After being confronted, officers asked the younger sister if she knew what relation the 21-year-old had to her, along with a series of other questions. Officers then spoke with the mother of both girls, as well as a social worker, to confirm certain pieces of information. The police followed the sisters to baggage claim, before speaking to the person who picked them up.
Bailey believes that this was race related, and that if a white adult were traveling with a Black child, things would have been different. She’s now considering suing Frontier Airlines.
What Frontier Airlines has to say
Frontier Airlines has provided the following statement regarding the incident:
A concern was raised during the flight by another passenger who was sitting near the woman and child and suspected human trafficking. That passenger approached the flight crew with those concerns and subsequently completed a written report during the flight to document her observations. The captain was notified and felt an obligation to report the matter. Air travel is one of the most common means for human trafficking. Race played no part in the actions of the flight crew who were following established protocols
My take on this incident
This really sucks. I think it’s extremely obvious that race was the reason that this incident occurred — if a white 21-year-old were traveling with a young white child, no one would bat an eyelid.
What makes this incident slightly different than the Delta incident with a father and daughter is that in this case it wasn’t the crew that initially raised trafficking concerns, but rather another passenger. Airline crews are in theory trained to spot signs of human trafficking, though not well — in reality they just take a short course on it, at best.

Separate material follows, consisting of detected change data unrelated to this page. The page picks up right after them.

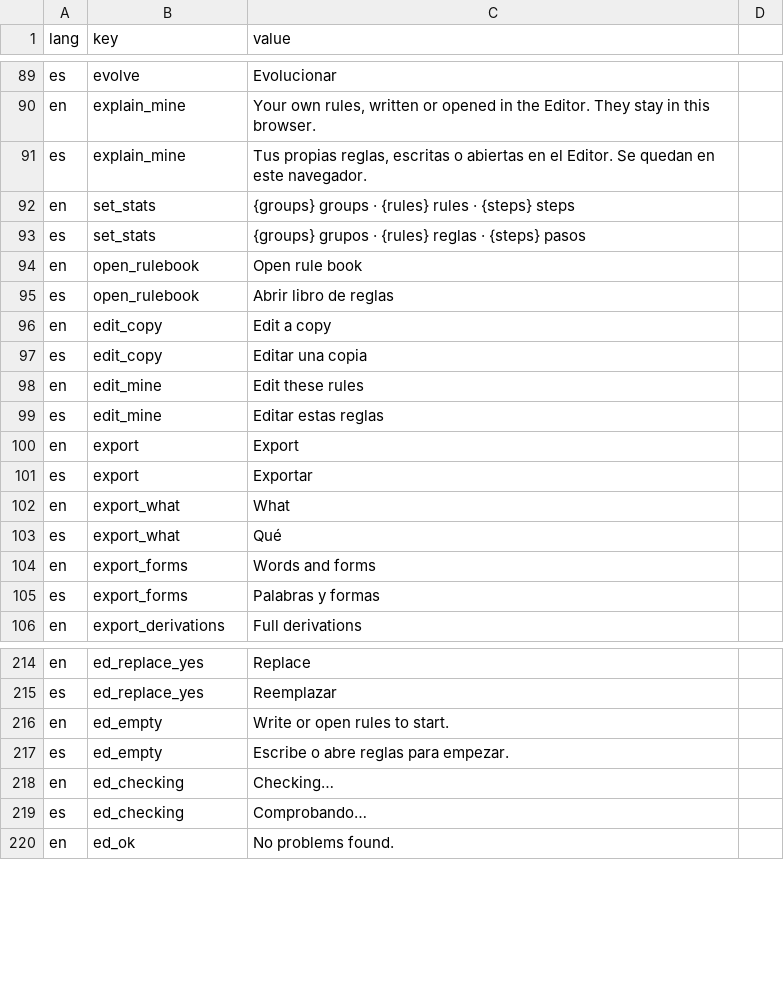
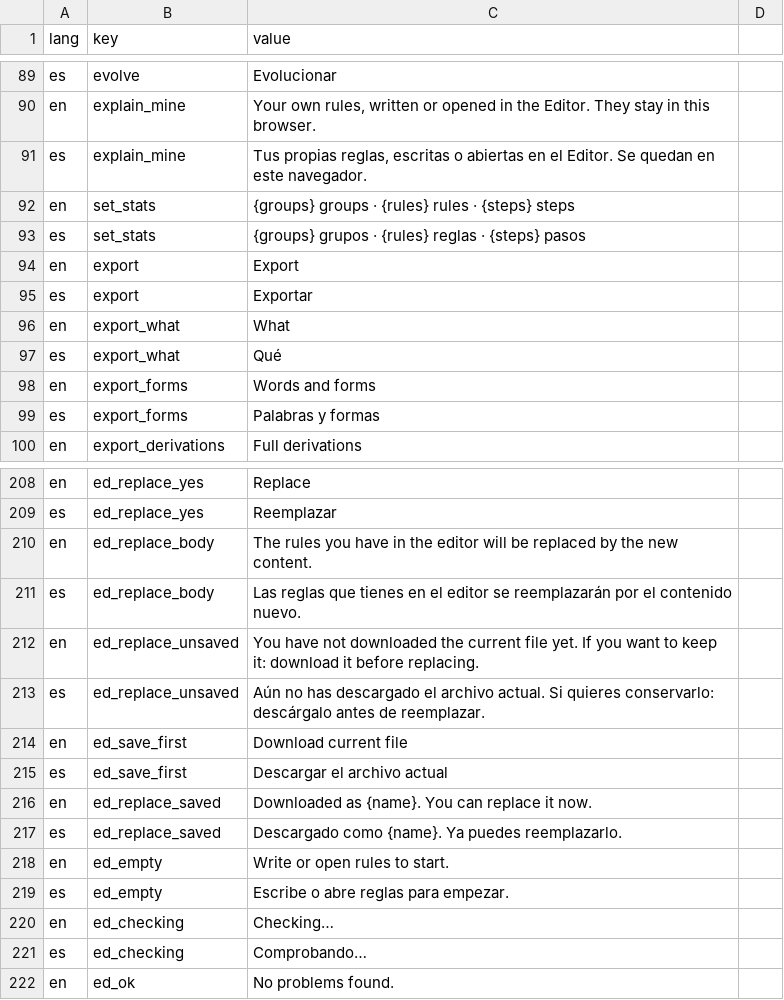
Before and after one commit to dirdam/letra, a CSV file: data/localizations.csv, drawn as a sheet; only a part is shown, gaps mark what is left out.

Commit message:
Editor: replacing what is in the editor asks in a modal (with a download-first option); full-page button next to the file name; drop the buttons from the rule set panel

```diff
--- a/data/localizations.csv
+++ b/data/localizations.csv
@@ -93,8 +93,2 @@ en,set_stats,{groups} groups · {rules} rules · {steps} steps
 es,set_stats,{groups} grupos · {rules} reglas · {steps} pasos
-en,open_rulebook,Open rule book
-es,open_rulebook,Abrir libro de reglas
-en,edit_copy,Edit a copy
-es,edit_copy,Editar una copia
-en,edit_mine,Edit these rules
-es,edit_mine,Editar estas reglas
 en,export,Export
@@ -243,2 +237,10 @@ en,ed_replace_yes,Replace
 es,ed_replace_yes,Reemplazar
+en,ed_replace_body,The rules you have in the editor will be replaced by the new content.
+es,ed_replace_body,Las reglas que tienes en el editor se reemplazarán por el contenido nuevo.
+en,ed_replace_unsaved,You have not downloaded the current file yet. If you want to keep it: download it before replacing.
+es,ed_replace_unsaved,Aún no has descargado el archivo actual. Si quieres conservarlo: descárgalo antes de reemplazar.
+en,ed_save_first,Download current file
+es,ed_save_first,Descargar el archivo actual
+en,ed_replace_saved,Downloaded as {name}. You can replace it now.
+es,ed_replace_saved,Descargado como {name}. Ya puedes reemplazarlo.
 en,ed_empty,Write or open rules to start.
```
Also changed, not shown: 4 other files.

Should the airline be given any more grace if it was another passenger reporting the incident, rather than a crew member? Should the crew have confronted the sisters and talked to them, rather than just calling the police? If the crew dismissed the incident and didn’t report, and it turned out that there was child trafficking going on, would the carrier then have some liability?
Look, I get the issue — human trafficking is a problem. However, the problem is that people often accuse others of this based on them appearing “different.” Rarely are white families where no one has special needs accused of trafficking. Rather more diverse families usually get accused of this. Some people don’t seem to realize that “different” isn’t the same thing as “suspicious.”
There will no doubt be those who say “well, better safe than sorry.” I think that’s really easy for us white people to say, who aren’t naturally viewed as being “suspicious.” For example, when a dark-skinned person gets removed from a plane for being “suspicious” due to speaking Arabic, does that also fall under the category of “better safe than sorry?” I’d say no…
A 21-year-old Black woman was traveling with her adoptive four-year-old sister on Frontier Airlines, and was accused of trafficking. Apparently a passenger brought this to the attention of the crew, and then the crew decided to have police meet the flight.
What a humiliating experience for both siblings. Sadly it’s not the first such story either…
What do you make of this incident?
(Tip of the hat to Your Mileage May Vary)